#### Task data:
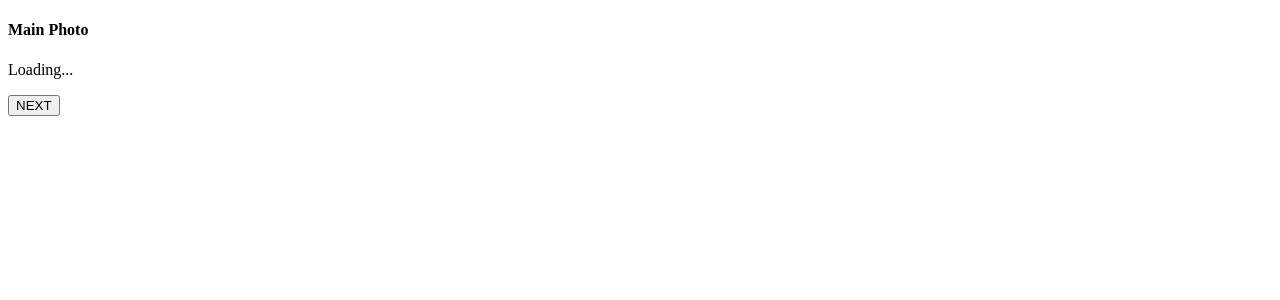
Repository: iveivs/getPhotoApi
Page: /
An editor plug-in stored every save of this project. The page is shown before and after a run of saves, followed by the edit.
The browser window is 1280 px wide. The pictures show the whole page.
The page's requests for data from a server got no answer. The project was rebuilt for these pictures with package versions that can differ from the ones it lists, and the page was loaded fresh each time. No one was signed in, and anything a server would have sent is missing. Also part of the build but not shown: vite.config.js, src/components/MainPhoto.css.

Above is the page before, as saved 2024-01-24 08:34:33.

### src/App.jsx
import { useState } from 'react'
import MainPhoto from './components/MainPhoto'

function App() {
  const [count, setCount] = useState(0)

  return (
    <>
      <MainPhoto  />
    </>
  )
}

export default App

### src/components/MainPhoto.jsx
import { useCallback } from "react"
import { useEffect, useState } from "react"
import MainPhotoItem from "./MainPhotoItem"
import "./MainPhoto.css"

export default function MainPhoto () {
    const ACCESS_KEY = 'ZkEfTk8JzhdpcPmsO-kjebZMh50n5vFX1zm_LYvoMV4'
    const [loading, setLoading] = useState(false)
    const [data, setData] = useState()
    // const [history, setHistory] = useState([])

    const tempArrForHistory = []

    const fetchPhoto = useCallback(async () => {
        try {
            setLoading(true);
        const response = await fetch(
            `https://api.unsplash.com/photos/random?client_id=${ACCESS_KEY}`
        );
        const data = await response.json();
        setData(data);
        tempArrForHistory.push(data)
        setLoading(false);
        console.log(data);
        console.log('tempArr',tempArrForHistory);

        localStorage.setItem('history', JSON.stringify(data) )
        } catch (error) {
            console.log(error);
        }
    }, []);

    useEffect(() => {
        fetchPhoto()
    }, [fetchPhoto])

    // =============================
    // useEffect(() => {
    //     async function fetchPhoto() {
    //         setLoading(true)
    //         const response = await fetch(
    //             `https://api.unsplash.com/photos/random?client_id=${ACCESS_KEY}`
    //         );
    //         const data = await response.json();
    //         setData(data);
    //         setLoading(false)
    //         console.log('data', data);

    //     }
    //     fetchPhoto()
    // }, []);
    // =============================


    return (
        <div className="container">
            <h4>Main Photo</h4>
            {loading && <p>Loading...</p>}
            {data && (!loading && <img src={data.urls.regular} alt="" />)}
            <button onClick={() =>{fetchPhoto()}}>NEXT</button>
            <MainPhotoItem tempArrForHistory={tempArrForHistory} />
        </div>
    )
}

### src/components/MainPhotoItem.jsx
export default function MainPhotoItem(props) {
    return <div>

    </div>
}

Loaded but not shown: index.html (common file); src/main.jsx (common file)

After the next 3 saves:
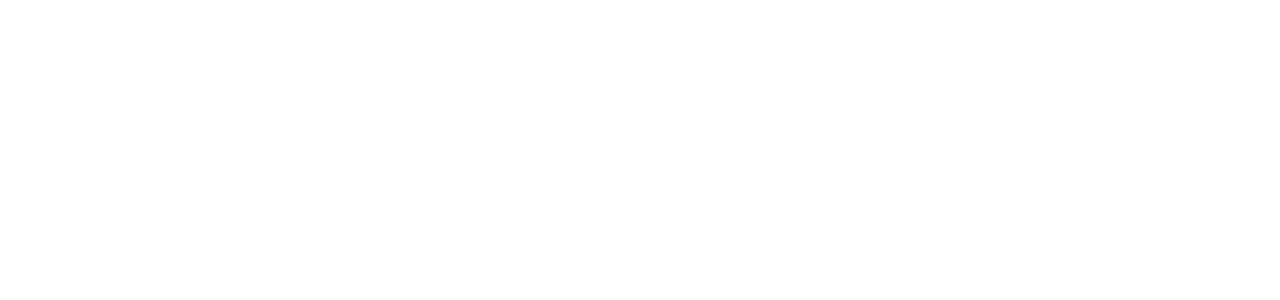
Console error: ReferenceError: object is not defined
The 3 saves are shown as one change because they came seconds apart.
The last was saved 18 s later.
--- a/src/components/MainPhotoItem.jsx
+++ b/src/components/MainPhotoItem.jsx
@@ -1,4 +1,5 @@
 export default function MainPhotoItem(props) {
+    console.log(object);
     return <div>
 
     </div>

After the 3 saves that followed:
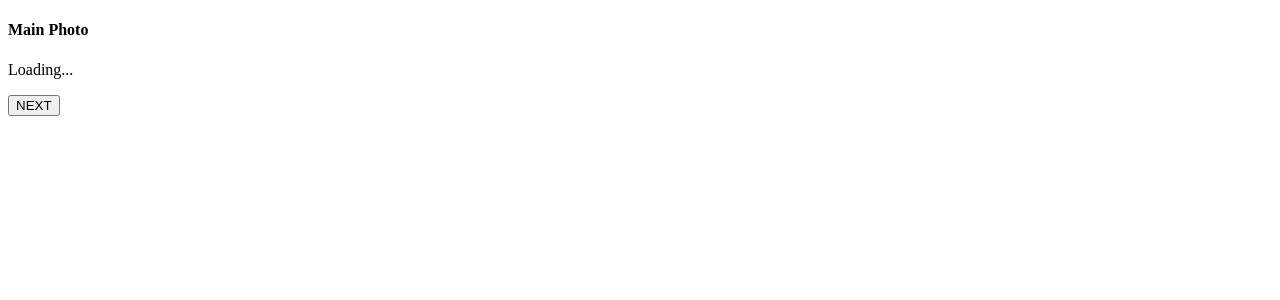
The error is gone.
The 3 saves are shown as one change because they came seconds apart.
The last was saved 14 s later.
--- a/src/components/MainPhotoItem.jsx
+++ b/src/components/MainPhotoItem.jsx
@@ -1,5 +1,5 @@
 export default function MainPhotoItem(props) {
-    console.log(object);
+    console.log('props', props);
     return <div>
 
     </div>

#### Work instructions:
In the material above, find each line containing the word "return" and copy it.

#### Exercise response:
  return (
    return (
    return <div>
     return <div>
     return <div>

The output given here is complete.